Quick Links

Recommendations Summary

UWL: Assessment of Food, Fluid and Nutrient Intake 2009

Click here to see the explanation of recommendation ratings (Strong, Fair, Weak, Consensus, Insufficient Evidence) and labels (Imperative or Conditional). To see more detail on the evidence from which the following recommendations were drawn, use the hyperlinks in the Supporting Evidence Section below.


  • Recommendation(s)

    UWL: Assessment of Food, Fluid and Nutrient Intake

    The Registered Dietitian (RD) and/or Dietetic Technician Registered (DTR) should assess and evaluate food, fluid and nutrient intake in older adults with unintended weight loss.  Research reports decreased intake of energy and nutrients in older adults who are acutely/chronically ill and/or underweight and those with cognitive impairment and dysphagia.  

    Rating: Strong
    Imperative

    UWL: Methodologies for Assessment of Food, Fluid and Nutrient Intake

    To assess food,  fluid and nutrient intake in older adults with unintended weight loss, the Registered Dietitian (RD) and/or Dietetic Technician Registered (DTR) should use quantitative methods (such as calorie counts, percentage of food eaten, individual plate waste studies, etc) rather than qualitative methods (such as interviews) over a period of several days.  Research supports multiple days of assessment of food and nutrient intake, and studies report that quantitative methods are necessary to provide estimations of energy intake.

    Rating: Fair
    Imperative

    • Risks/Harms of Implementing This Recommendation

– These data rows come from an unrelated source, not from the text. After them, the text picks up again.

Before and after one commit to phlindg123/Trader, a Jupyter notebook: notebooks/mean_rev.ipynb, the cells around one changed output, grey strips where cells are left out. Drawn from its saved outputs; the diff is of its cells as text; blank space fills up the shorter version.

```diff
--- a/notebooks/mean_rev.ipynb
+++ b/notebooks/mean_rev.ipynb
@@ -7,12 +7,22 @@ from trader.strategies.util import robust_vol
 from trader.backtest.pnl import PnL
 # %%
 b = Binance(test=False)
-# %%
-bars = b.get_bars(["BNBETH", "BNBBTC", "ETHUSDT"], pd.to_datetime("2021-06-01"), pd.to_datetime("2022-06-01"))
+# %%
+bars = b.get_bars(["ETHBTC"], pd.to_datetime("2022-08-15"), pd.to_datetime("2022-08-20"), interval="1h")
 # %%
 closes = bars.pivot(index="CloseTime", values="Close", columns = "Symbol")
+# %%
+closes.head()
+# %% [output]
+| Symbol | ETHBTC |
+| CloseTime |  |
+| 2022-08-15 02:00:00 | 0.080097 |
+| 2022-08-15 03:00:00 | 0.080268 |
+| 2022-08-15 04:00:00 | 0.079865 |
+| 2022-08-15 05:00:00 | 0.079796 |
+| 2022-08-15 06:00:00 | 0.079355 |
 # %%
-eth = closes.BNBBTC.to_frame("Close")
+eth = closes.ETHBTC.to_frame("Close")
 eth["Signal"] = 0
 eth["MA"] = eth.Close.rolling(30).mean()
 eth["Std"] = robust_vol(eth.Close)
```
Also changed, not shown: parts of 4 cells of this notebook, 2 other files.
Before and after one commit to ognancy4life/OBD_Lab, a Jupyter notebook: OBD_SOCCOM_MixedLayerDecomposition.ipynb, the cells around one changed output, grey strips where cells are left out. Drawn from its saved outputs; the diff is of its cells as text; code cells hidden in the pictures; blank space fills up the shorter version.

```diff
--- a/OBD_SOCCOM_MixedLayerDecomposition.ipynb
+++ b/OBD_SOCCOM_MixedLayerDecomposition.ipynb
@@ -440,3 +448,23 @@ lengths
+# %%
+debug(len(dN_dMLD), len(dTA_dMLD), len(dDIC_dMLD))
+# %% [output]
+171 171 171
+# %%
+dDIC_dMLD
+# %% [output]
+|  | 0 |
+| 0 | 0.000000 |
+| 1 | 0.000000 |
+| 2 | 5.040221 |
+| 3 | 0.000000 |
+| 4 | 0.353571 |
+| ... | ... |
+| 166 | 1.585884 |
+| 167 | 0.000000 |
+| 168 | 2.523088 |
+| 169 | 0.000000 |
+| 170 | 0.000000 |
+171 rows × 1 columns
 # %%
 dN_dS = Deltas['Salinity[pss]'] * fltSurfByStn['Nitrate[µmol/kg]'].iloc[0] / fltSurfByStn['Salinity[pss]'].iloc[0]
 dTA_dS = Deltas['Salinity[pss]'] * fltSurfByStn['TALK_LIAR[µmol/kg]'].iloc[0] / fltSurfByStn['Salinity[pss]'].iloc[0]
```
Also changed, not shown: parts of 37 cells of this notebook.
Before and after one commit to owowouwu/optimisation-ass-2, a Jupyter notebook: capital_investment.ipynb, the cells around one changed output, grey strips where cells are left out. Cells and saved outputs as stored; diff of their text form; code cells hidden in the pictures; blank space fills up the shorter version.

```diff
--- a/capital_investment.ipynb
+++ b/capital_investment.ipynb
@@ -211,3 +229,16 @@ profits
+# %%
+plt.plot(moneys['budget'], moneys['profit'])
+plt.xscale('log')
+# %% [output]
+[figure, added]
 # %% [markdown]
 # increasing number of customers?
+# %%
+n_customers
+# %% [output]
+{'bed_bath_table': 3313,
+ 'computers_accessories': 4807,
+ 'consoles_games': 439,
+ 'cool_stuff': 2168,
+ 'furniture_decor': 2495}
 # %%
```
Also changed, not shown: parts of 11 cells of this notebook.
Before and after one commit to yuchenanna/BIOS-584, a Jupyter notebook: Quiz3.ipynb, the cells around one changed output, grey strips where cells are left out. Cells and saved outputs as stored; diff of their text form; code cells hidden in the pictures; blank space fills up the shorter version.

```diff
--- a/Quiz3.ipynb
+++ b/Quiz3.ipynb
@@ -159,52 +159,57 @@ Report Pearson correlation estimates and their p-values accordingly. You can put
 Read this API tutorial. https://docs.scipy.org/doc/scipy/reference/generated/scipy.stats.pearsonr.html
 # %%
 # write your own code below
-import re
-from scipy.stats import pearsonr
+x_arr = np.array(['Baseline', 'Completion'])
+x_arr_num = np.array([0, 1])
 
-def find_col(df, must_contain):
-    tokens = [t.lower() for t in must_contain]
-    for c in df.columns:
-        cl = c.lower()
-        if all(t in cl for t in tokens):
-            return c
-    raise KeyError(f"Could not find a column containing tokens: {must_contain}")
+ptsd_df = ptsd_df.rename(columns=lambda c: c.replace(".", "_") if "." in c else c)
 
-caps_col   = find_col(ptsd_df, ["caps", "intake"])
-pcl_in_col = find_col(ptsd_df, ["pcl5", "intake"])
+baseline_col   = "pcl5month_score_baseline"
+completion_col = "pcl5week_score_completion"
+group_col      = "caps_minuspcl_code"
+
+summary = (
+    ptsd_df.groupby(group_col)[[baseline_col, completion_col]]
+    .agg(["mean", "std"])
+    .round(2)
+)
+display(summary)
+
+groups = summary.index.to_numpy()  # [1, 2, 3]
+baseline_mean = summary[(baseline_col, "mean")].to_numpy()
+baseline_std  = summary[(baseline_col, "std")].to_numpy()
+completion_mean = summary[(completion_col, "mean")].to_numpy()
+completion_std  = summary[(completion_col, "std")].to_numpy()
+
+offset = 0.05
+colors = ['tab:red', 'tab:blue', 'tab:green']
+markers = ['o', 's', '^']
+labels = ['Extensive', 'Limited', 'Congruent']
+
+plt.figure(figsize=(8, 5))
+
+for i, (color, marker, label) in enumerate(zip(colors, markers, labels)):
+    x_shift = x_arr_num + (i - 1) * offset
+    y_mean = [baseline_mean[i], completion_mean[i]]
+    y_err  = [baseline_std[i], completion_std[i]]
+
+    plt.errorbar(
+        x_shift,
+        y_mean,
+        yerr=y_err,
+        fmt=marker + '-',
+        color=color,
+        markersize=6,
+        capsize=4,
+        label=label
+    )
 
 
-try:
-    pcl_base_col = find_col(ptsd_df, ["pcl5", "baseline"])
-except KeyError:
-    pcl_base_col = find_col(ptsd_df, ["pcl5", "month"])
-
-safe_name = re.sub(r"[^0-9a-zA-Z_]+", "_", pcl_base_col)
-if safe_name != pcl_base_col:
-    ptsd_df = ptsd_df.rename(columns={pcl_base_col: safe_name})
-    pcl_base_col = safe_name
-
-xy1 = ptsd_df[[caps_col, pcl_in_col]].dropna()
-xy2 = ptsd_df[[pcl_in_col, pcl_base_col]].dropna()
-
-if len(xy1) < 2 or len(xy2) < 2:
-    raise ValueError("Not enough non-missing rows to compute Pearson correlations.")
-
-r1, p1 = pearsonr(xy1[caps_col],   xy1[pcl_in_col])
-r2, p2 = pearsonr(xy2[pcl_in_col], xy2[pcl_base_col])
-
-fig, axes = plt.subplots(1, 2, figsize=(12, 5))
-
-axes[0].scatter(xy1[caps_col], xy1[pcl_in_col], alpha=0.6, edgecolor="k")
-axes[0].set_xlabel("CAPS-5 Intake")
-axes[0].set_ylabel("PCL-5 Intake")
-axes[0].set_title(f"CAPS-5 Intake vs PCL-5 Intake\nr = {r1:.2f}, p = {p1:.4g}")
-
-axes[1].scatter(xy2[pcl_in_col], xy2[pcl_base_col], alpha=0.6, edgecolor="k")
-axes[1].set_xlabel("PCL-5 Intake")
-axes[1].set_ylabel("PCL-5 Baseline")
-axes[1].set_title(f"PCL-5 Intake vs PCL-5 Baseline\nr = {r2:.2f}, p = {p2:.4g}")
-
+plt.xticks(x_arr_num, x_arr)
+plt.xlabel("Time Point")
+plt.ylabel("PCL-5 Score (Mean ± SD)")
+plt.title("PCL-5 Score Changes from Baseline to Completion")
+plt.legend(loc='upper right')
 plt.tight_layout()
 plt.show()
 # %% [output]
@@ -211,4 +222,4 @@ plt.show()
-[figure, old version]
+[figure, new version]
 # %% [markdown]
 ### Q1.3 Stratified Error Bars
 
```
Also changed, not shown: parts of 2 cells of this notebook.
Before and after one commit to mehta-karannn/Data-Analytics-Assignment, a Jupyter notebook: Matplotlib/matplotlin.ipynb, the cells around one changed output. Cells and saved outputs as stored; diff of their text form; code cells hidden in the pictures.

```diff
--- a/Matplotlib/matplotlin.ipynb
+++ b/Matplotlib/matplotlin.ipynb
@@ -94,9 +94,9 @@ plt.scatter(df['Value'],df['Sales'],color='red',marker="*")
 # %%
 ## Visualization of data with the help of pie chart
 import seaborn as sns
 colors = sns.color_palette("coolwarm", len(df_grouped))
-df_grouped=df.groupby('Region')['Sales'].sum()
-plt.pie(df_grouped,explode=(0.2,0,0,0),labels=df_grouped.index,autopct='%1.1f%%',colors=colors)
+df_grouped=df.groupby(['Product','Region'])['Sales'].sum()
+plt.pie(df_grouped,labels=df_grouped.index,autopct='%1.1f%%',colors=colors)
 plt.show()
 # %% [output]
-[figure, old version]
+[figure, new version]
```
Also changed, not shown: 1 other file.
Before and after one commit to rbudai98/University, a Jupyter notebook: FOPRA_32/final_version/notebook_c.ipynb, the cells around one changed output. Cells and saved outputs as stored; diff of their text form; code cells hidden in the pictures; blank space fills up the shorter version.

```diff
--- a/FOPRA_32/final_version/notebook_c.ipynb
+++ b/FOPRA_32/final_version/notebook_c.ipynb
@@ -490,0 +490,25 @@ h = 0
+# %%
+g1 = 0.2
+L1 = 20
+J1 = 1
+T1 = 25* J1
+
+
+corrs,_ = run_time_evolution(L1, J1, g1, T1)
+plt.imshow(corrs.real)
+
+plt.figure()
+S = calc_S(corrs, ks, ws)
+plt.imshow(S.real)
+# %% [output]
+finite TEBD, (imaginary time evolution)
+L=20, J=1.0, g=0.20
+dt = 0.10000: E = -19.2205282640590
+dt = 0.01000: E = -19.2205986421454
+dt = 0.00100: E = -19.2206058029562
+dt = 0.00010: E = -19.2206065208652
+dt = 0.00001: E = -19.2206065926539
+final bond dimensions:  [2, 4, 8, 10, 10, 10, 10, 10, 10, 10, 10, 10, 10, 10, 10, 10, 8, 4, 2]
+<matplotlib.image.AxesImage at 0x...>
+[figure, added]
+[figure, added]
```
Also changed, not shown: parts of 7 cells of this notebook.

      None.

    • Conditions of Application

      In-depth assessment of food and nutrient intake may not be warranted.  It is the position of the American Dietetic Association that the development of clinical and ethical criteria for the nutrition and hydration of persons through the life span should be established by members of the health care team.  Registered dietitians should work collaboratively to make nutrition, hydration, and feeding recommendations in individual cases.  

    • Potential Costs Associated with Application

      Although medical nutrition therapy (MNT) costs and reimbursement vary, MNT is essential for improved outcomes.

    • Recommendation Narrative

      • Regarding the UWL:  Assessment of Food, Fluid and Nutrient Intake recommendation, nine studies were evaluated regarding the assessment of dietary intake in older adults.  Four studies reported decreased intake of energy and nutrients in older adults who are acutely/chronically ill and/or underweight (Murphy et al, 2000; Dambach et al, 2005; Lammes and Akner, 2006; Kulnik et al, 2008).  Two studies reported decreased intake of energy and nutrients in older adults with cognitive impairment (Young and Greenwood, 2001; Suominen et al, 2004). Two of three studies reported decreased intake of energy and nutrients in older adults with dysphagia (Nowson et al, 2003; Wright et al, 2005). 
      • Regarding the UWL:  Methodologies for Assessment of Food, Fluid and Nutrient Intake recommendation, five studies were evaluated regarding particular methodologies for the assessment of dietary intake in older adults.  Two studies support multiple days of assessment of dietary intake (Wright et al, 2005; Foley et al, 2006); three studies reported that quantitative methods are necessary to provide estimations of energy intake (Andersson et al, 2001; Nowson et al, 2003; St. Arnaud-McKenzie et al, 2004).  Further research on dietary assessment methods in older adults is needed. 

    • Recommendation Strength Rationale

      • Conclusion Statement in support of the UWL:  Assessment of Food, Fluid and Nutrient Intake recommendation received Grade I
      • Conclusion Statement in support of the UWL:  Methodologies for Assessment of Food, Fluid and Nutrient Intake recommendation received Grade II 

       

    • Minority Opinions

      Consensus reached.